INSTRUCTIONS FOR THE TASK:
The expected response is an exact repetition of every record, with images excluded.

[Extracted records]
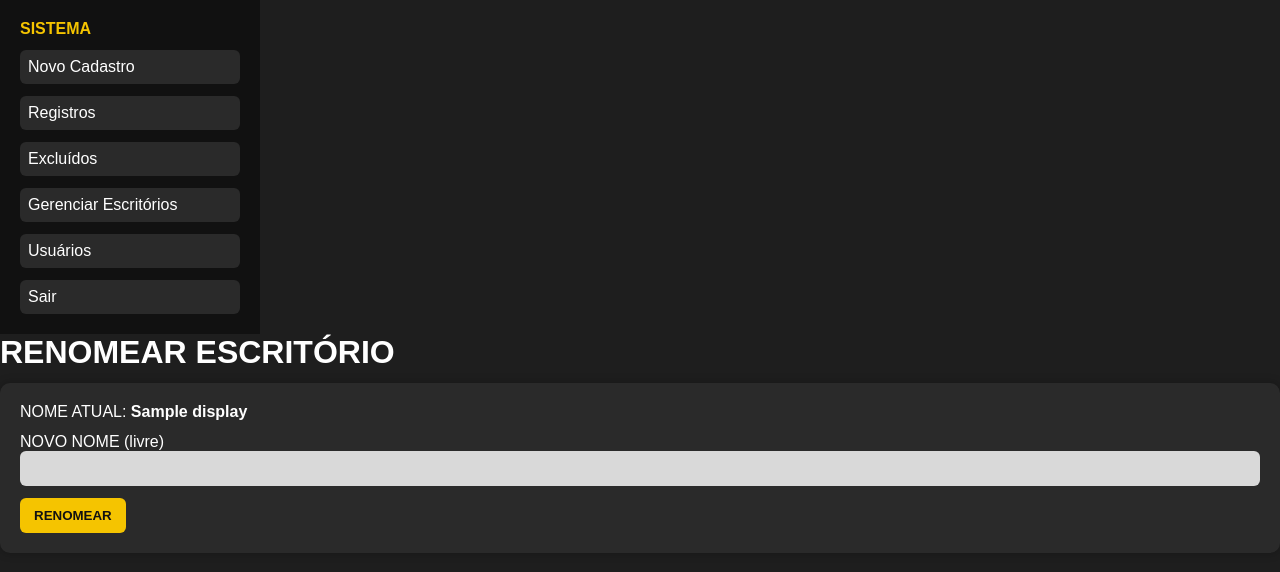
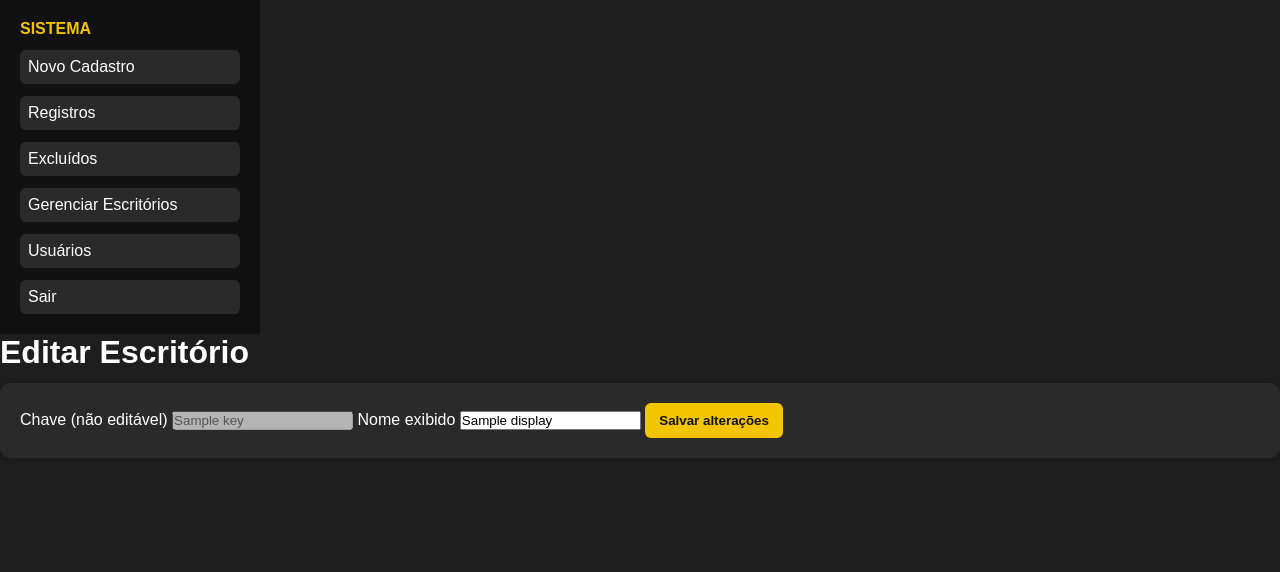
Before and after one commit to bponedev/REGISTRO-DE-CLIENTES, a Python web app: template templates/edit_office.html in a window 1280 px wide. Shown: the top 572 px of the page. Run offline with Jinja, Linux system fonts and the light colour scheme; the template is opened without the code that fills it: most values are stand-ins (such as "Sample title", 1, 10 or a date in 2020).

Commit message:
Update edit_office.html

```diff
--- a/templates/edit_office.html
+++ b/templates/edit_office.html
@@ -1,12 +1,23 @@
 {% extends "base.html" %}
 {% block content %}
-<h1>RENOMEAR ESCRITÓRIO</h1>
+
+<h1>Editar Escritório</h1>
+
 <div class="card">
-  <form action="{{ url_for('rename_office') }}" method="post">
-    <input type="hidden" name="office_old" value="{{ office }}">
-    <label class="field">NOME ATUAL: <strong>{{ display }}</strong></label>
-    <label class="field">NOVO NOME (livre)<input name="office_new" required></label>
-    <button class="btn" type="submit">RENOMEAR</button>
-  </form>
+
+<form method="POST" action="{{ url_for('office_edit', office_key=office.key) }}">
+
+    <label>Chave (não editável)
+        <input value="{{ office.key }}" disabled>
+    </label>
+
+    <label>Nome exibido
+        <input name="display_name" value="{{ office.display }}" required>
+    </label>
+
+    <button class="btn" type="submit">Salvar alterações</button>
+</form>
+
 </div>
+
 {% endblock %}
```
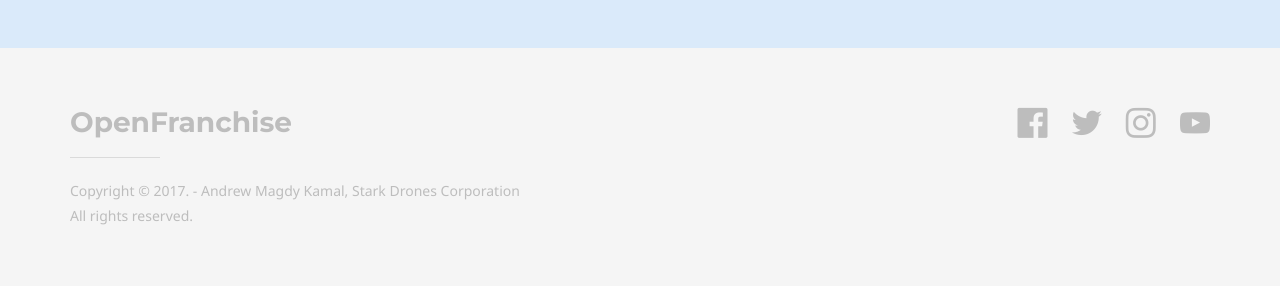
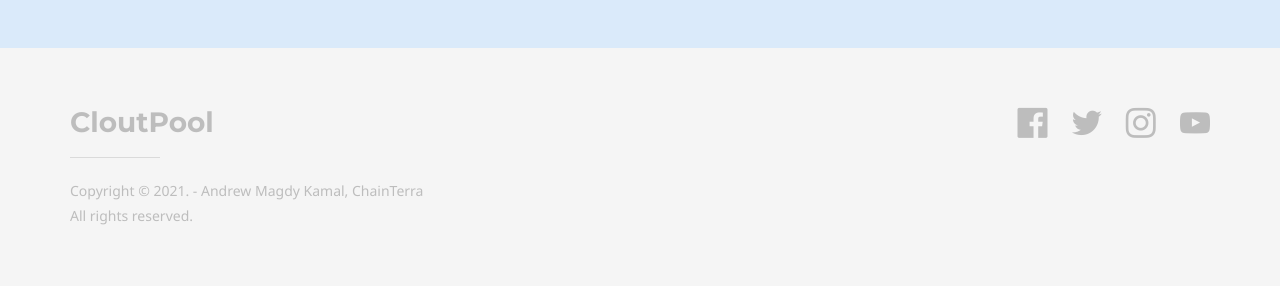
Before and after one commit to ChainTerra/BTCLT-Guide, a Jekyll site: the page built from index.md, in a window 1280 px wide. Shown: the part 1247-1533 px from the top of the page. Built offline with Jekyll 4.4.1, drawn with Linux system fonts in a browser that asks for light colours; some web fonts are replaced.

Commit message:
Update _config.yml

```diff
--- a/_config.yml
+++ b/_config.yml
@@ -4,7 +4,7 @@ doks:
     color_theme: # Available themes: blue (default), green, purple, red and yellow
     header:
         logo:
-            text: OpenFranchise
+            text: CloutPool
             image:
         nav:
             - item_name: About
@@ -20,18 +20,18 @@ doks:
     footer:
         content:
             logo:
-                text: OpenFranchise
+                text: CloutPool
                 image:
-            copyright: Copyright &copy; 2017. - Andrew Magdy Kamal, Stark Drones Corporation <br>All rights reserved.
+            copyright: Copyright &copy; 2021. - Andrew Magdy Kamal, ChainTerra <br>All rights reserved.
         social_list:
             - network_name: facebook
-              profile_url: 'https://www.facebook.com/hashtag/openfranchise'
+              profile_url: 'https://www.facebook.com/hashtag/CloutPool'
             - network_name: twitter
-              profile_url: 'https://twitter.com/hashtag/openfranchise?src=hashtag_click'
+              profile_url: 'https://twitter.com/hashtag/CloutPool?src=hashtag_click'
             - network_name: instagram
-              profile_url: 'https://www.instagram.com/explore/tags/openfranchise'
+              profile_url: 'https://www.instagram.com/explore/tags/CloutPool'
             - network_name: youtube
-              profile_url: 'https://www.youtube.com/results?search_query=openfranchise'
+              profile_url: 'https://www.youtube.com/results?search_query=CloutPool'
     google_analytics:
         tracking_code: # Add your Google Analytics tracking code to activate Google Analytics
     comments:
```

EXPECTED ANSWER:
Before and after one commit to bponedev/REGISTRO-DE-CLIENTES, a Python web app: template templates/edit_office.html in a window 1280 px wide. Shown: the top 572 px of the page. Run offline with Jinja, Linux system fonts and the light colour scheme; the template is opened without the code that fills it: most values are stand-ins (such as "Sample title", 1, 10 or a date in 2020).

Commit message:
Update edit_office.html

```diff
--- a/templates/edit_office.html
+++ b/templates/edit_office.html
@@ -1,12 +1,23 @@
 {% extends "base.html" %}
 {% block content %}
-<h1>RENOMEAR ESCRITÓRIO</h1>
+
+<h1>Editar Escritório</h1>
+
 <div class="card">
-  <form action="{{ url_for('rename_office') }}" method="post">
-    <input type="hidden" name="office_old" value="{{ office }}">
-    <label class="field">NOME ATUAL: <strong>{{ display }}</strong></label>
-    <label class="field">NOVO NOME (livre)<input name="office_new" required></label>
-    <button class="btn" type="submit">RENOMEAR</button>
-  </form>
+
+<form method="POST" action="{{ url_for('office_edit', office_key=office.key) }}">
+
+    <label>Chave (não editável)
+        <input value="{{ office.key }}" disabled>
+    </label>
+
+    <label>Nome exibido
+        <input name="display_name" value="{{ office.display }}" required>
+    </label>
+
+    <button class="btn" type="submit">Salvar alterações</button>
+</form>
+
 </div>
+
 {% endblock %}
```
Before and after one commit to ChainTerra/BTCLT-Guide, a Jekyll site: the page built from index.md, in a window 1280 px wide. Shown: the part 1247-1533 px from the top of the page. Built offline with Jekyll 4.4.1, drawn with Linux system fonts in a browser that asks for light colours; some web fonts are replaced.

Commit message:
Update _config.yml

```diff
--- a/_config.yml
+++ b/_config.yml
@@ -4,7 +4,7 @@ doks:
     color_theme: # Available themes: blue (default), green, purple, red and yellow
     header:
         logo:
-            text: OpenFranchise
+            text: CloutPool
             image:
         nav:
             - item_name: About
@@ -20,18 +20,18 @@ doks:
     footer:
         content:
             logo:
-                text: OpenFranchise
+                text: CloutPool
                 image:
-            copyright: Copyright &copy; 2017. - Andrew Magdy Kamal, Stark Drones Corporation <br>All rights reserved.
+            copyright: Copyright &copy; 2021. - Andrew Magdy Kamal, ChainTerra <br>All rights reserved.
         social_list:
             - network_name: facebook
-              profile_url: 'https://www.facebook.com/hashtag/openfranchise'
+              profile_url: 'https://www.facebook.com/hashtag/CloutPool'
             - network_name: twitter
-              profile_url: 'https://twitter.com/hashtag/openfranchise?src=hashtag_click'
+              profile_url: 'https://twitter.com/hashtag/CloutPool?src=hashtag_click'
             - network_name: instagram
-              profile_url: 'https://www.instagram.com/explore/tags/openfranchise'
+              profile_url: 'https://www.instagram.com/explore/tags/CloutPool'
             - network_name: youtube
-              profile_url: 'https://www.youtube.com/results?search_query=openfranchise'
+              profile_url: 'https://www.youtube.com/results?search_query=CloutPool'
     google_analytics:
         tracking_code: # Add your Google Analytics tracking code to activate Google Analytics
     comments:
```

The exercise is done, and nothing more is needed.